Jacob Hayes, MPPA Student and US State Department Summer Intern

Jacob HayesI am a second-year law student at the University of Tennessee Knoxville Law School and I spent my summer being an intern for the US Department of State.

The US State Department places an emphasis on both national and international diplomacy. Employees at the US State Department are to be exemplars of American diplomacy, representing and advocating US interests on an international level.

My summer in Washington, D.C. working for the U.S. Department of State was the culmination of a year-long application process involving multiple interviews and conversations with Department officials.

Upon being granted security clearance, I served in the Bureau of International Security and Nonproliferation within the office of Weapons of Mass Destruction Terrorism.

“I had the chance to work with some of the best experts in the U.S. government who were all dedicated public servants.

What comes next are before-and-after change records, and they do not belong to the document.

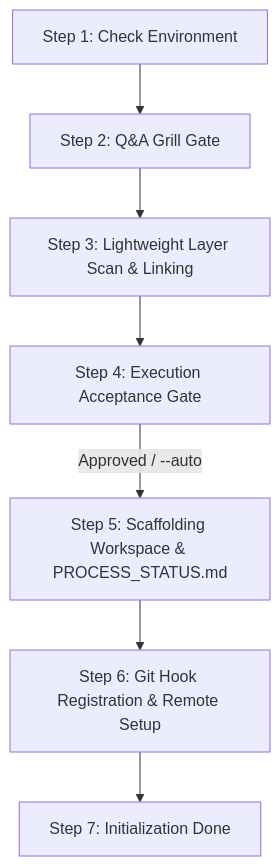
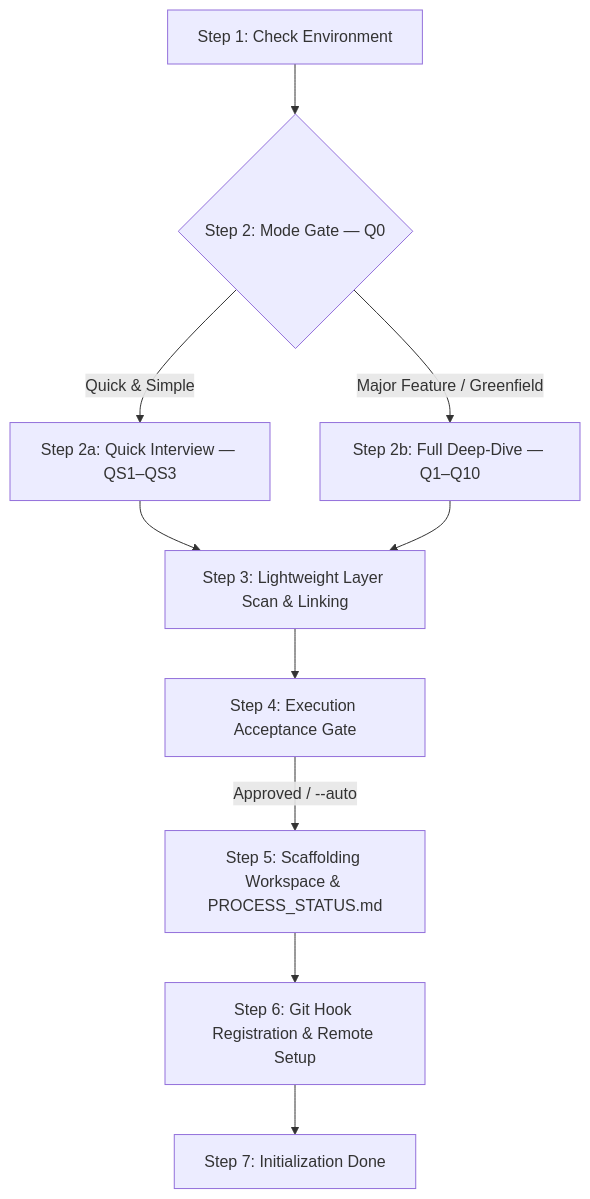
One commit to hrvthgergo/agent-driven-templates changed the second of 2 diagrams in fullstack_software_dev/init/init_workflow.md. Above: the diagram before and after it, drawn with Mermaid. The commit also changed other lines of this file and 9 other files, not shown here.

Commit message:
feat(init): Implement dual-mode /init workflow (Quick & Simple vs Major Feature) and recreate Antigravity guards

````diff
--- a/fullstack_software_dev/init/init_workflow.md
+++ b/fullstack_software_dev/init/init_workflow.md
@@ -79,9 +79,12 @@
 ```mermaid
 graph TD
-    S1[Step 1: Check Environment] --> S2[Step 2: Q&A Grill Gate]
-    S2 --> S3[Step 3: Lightweight Layer Scan & Linking]
+    S1[Step 1: Check Environment] --> S2{Step 2: Mode Gate — Q0}
+    S2 -->|Quick & Simple| S2a[Step 2a: Quick Interview — QS1–QS3]
+    S2 -->|Major Feature / Greenfield| S2b[Step 2b: Full Deep-Dive — Q1–Q10]
+    S2a --> S3[Step 3: Lightweight Layer Scan & Linking]
+    S2b --> S3
     S3 --> S4[Step 4: Execution Acceptance Gate]
     S4 -->|Approved / --auto| S5[Step 5: Scaffolding Workspace & PROCESS_STATUS.md]
     S5 --> S6[Step 6: Git Hook Registration & Remote Setup]
     S6 --> S7[Step 7: Initialization Done]
 ```
````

They taught me so much about diplomacy and the foreign policy process.”

Everyday, I learned something new about working within the administrative state and gained new tools for making myself competitive for the job market.

Living in Washington D.C. and experiencing its energy and diversity reinforced my ambition of working there after graduation.

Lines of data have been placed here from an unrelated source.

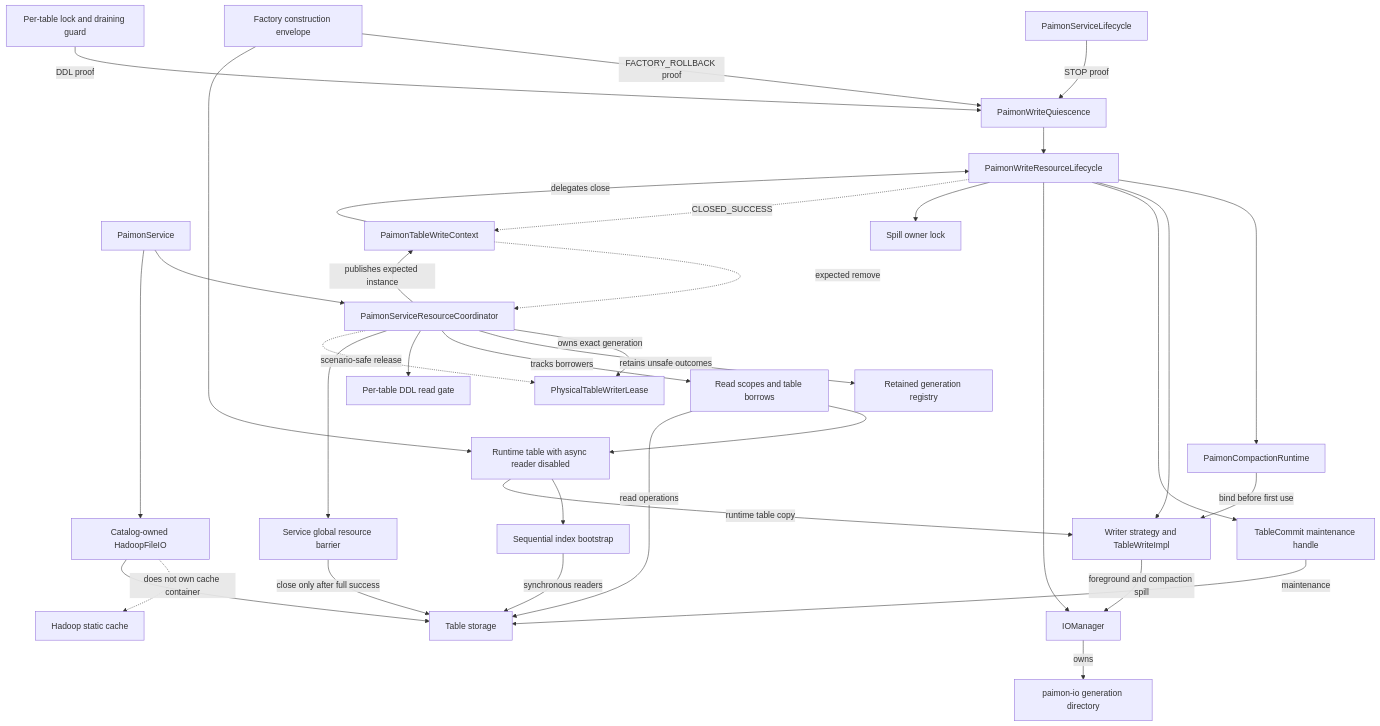
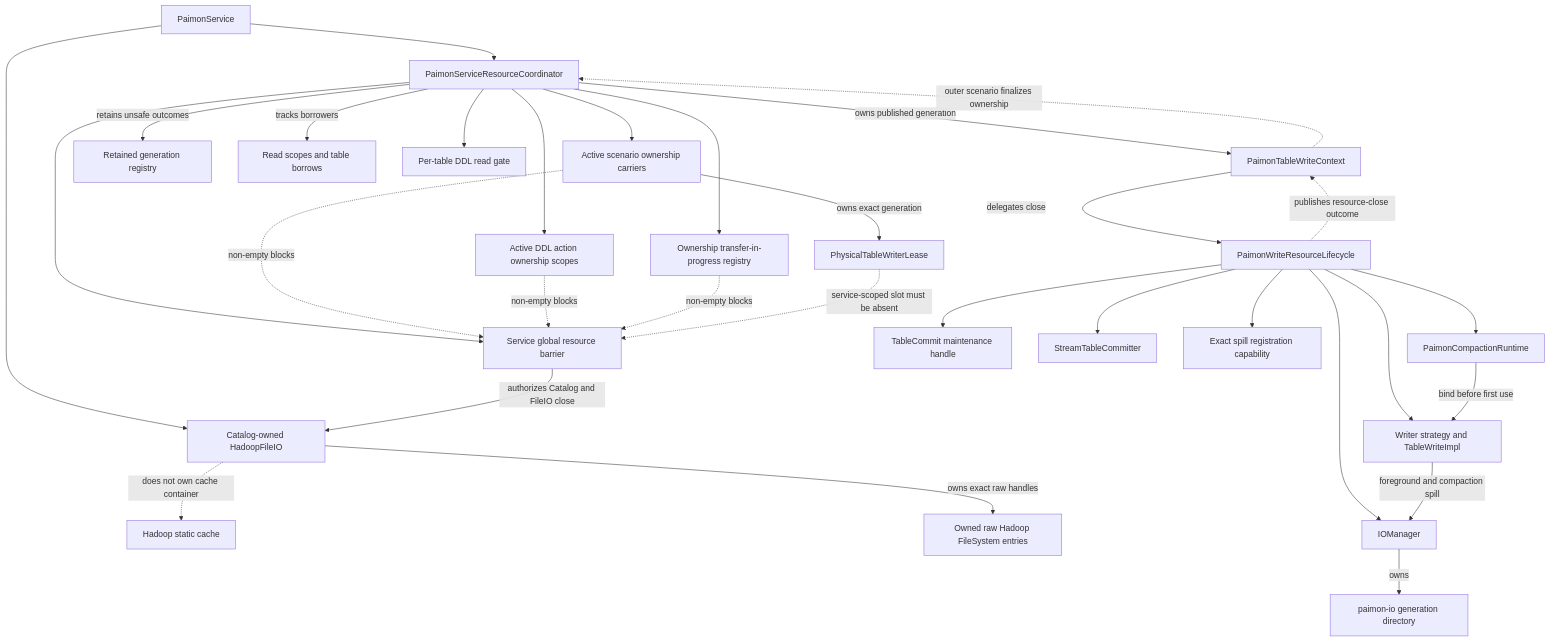
Before and after one commit to czy006/tapdata-connectors: the third of 7 diagrams in connectors/paimon-plus-connector/src/doc/paimon-spill-compaction-lifecycle-root-fix-spec.md, drawn with Mermaid. The commit also changed other lines of this file and 10 other files, not shown here.

Commit message:
docs(paimon): make lifecycle architecture portable and exact

````diff
--- a/connectors/paimon-plus-connector/src/doc/paimon-spill-compaction-lifecycle-root-fix-spec.md
+++ b/connectors/paimon-plus-connector/src/doc/paimon-spill-compaction-lifecycle-root-fix-spec.md
@@ -770,42 +781,37 @@
 ```mermaid
 graph TD
-    SL["PaimonServiceLifecycle"] -->|STOP proof| Q["PaimonWriteQuiescence"]
-    TL["Per-table lock and draining guard"] -->|DDL proof| Q
-    CG["Factory construction envelope"] -->|FACTORY_ROLLBACK proof| Q
-
     S["PaimonService"] --> RC["PaimonServiceResourceCoordinator"]
-    RC -->|owns exact generation| L["PhysicalTableWriterLease"]
-    RC -->|publishes expected instance| C["PaimonTableWriteContext"]
+    RC --> OC["Active scenario ownership carriers"]
+    OC -->|owns exact generation| L["PhysicalTableWriterLease"]
+    RC -->|owns published generation| C["PaimonTableWriteContext"]
     RC -->|retains unsafe outcomes| RR["Retained generation registry"]
+    RC --> DA["Active DDL action ownership scopes"]
+    RC --> TX["Ownership transfer-in-progress registry"]
     RC -->|tracks borrowers| RS["Read scopes and table borrows"]
     RC --> TG["Per-table DDL read gate"]
     RC --> GB["Service global resource barrier"]
 
     S --> HF["Catalog-owned HadoopFileIO"]
     HF -.->|does not own cache container| HC["Hadoop static cache"]
-    CG --> RT["Runtime table with async reader disabled"]
-    RS --> RT
-    RT --> KB["Sequential index bootstrap"]
+    HF -->|owns exact raw handles| RH["Owned raw Hadoop FileSystem entries"]
     C -->|delegates close| R["PaimonWriteResourceLifecycle"]
-    Q --> R
 
     R --> CR["PaimonCompactionRuntime"]
     R --> W["Writer strategy and TableWriteImpl"]
     R --> M["TableCommit maintenance handle"]
+    R --> CM["StreamTableCommitter"]
     R --> IO["IOManager"]
-    R --> SP["Spill owner lock"]
+    R --> SP["Exact spill registration capability"]
 
     CR -->|bind before first use| W
-    RT -->|runtime table copy| W
     W -->|foreground and compaction spill| IO
-    M -->|maintenance| TS["Table storage"]
-    KB -->|synchronous readers| TS
-    GB -->|close only after full success| TS
-    HF --> TS
-    RS -->|read operations| TS
+    OC -.->|non-empty blocks| GB
+    DA -.->|non-empty blocks| GB
+    TX -.->|non-empty blocks| GB
+    L -.->|service-scoped slot must be absent| GB
+    GB -->|authorizes Catalog and FileIO close| HF
     IO -->|owns| D["paimon-io generation directory"]
 
-    R -.->|CLOSED_SUCCESS| C
-    C -.->|expected remove| RC
-    RC -.->|scenario-safe release| L
+    R -.->|publishes resource-close outcome| C
+    C -.->|outer scenario finalizes ownership| RC
 ```
````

My passion for international politics and policy formation grew even stronger after hours of conversation with the people working there, and my preconceived notions about federal bureaucracy were dispelled.

“I am so grateful for the support of the Howard Baker Jr. Center faculty who made my experience possible.”

Lucy Greer, Baker Ambassador, Baker Scholar, and Boren Scholar in Jordan

Lucy GreerLucy Greer is a senior at the University of Tennessee Knoxville majoring in political science with a concentration in international affairs. She has received a prestigious Boren Scholarship that has allowed her to spend this year studying Arabic and researching international politics in Jordan.

The Boren Scholarship is an initiative of the National Security Education Program. The program provides funding opportunities for US undergraduate students to study less frequently taught languages in regions vital to US interests such as Africa, Asia, Central and Eastern Europe, Eurasia, Latin America, and the Middle East.

Because of her avid interest in history and Arabic studies, Lucy always knew she wanted to pursue a career in diplomacy and international affairs.

She has wanted to apply for the Boren Scholarship since her freshman year of college, as the program stresses both national security and government service. The language aspect additionally contributed to her decision, because the program would give her an opportunity to practice speaking Arabic daily.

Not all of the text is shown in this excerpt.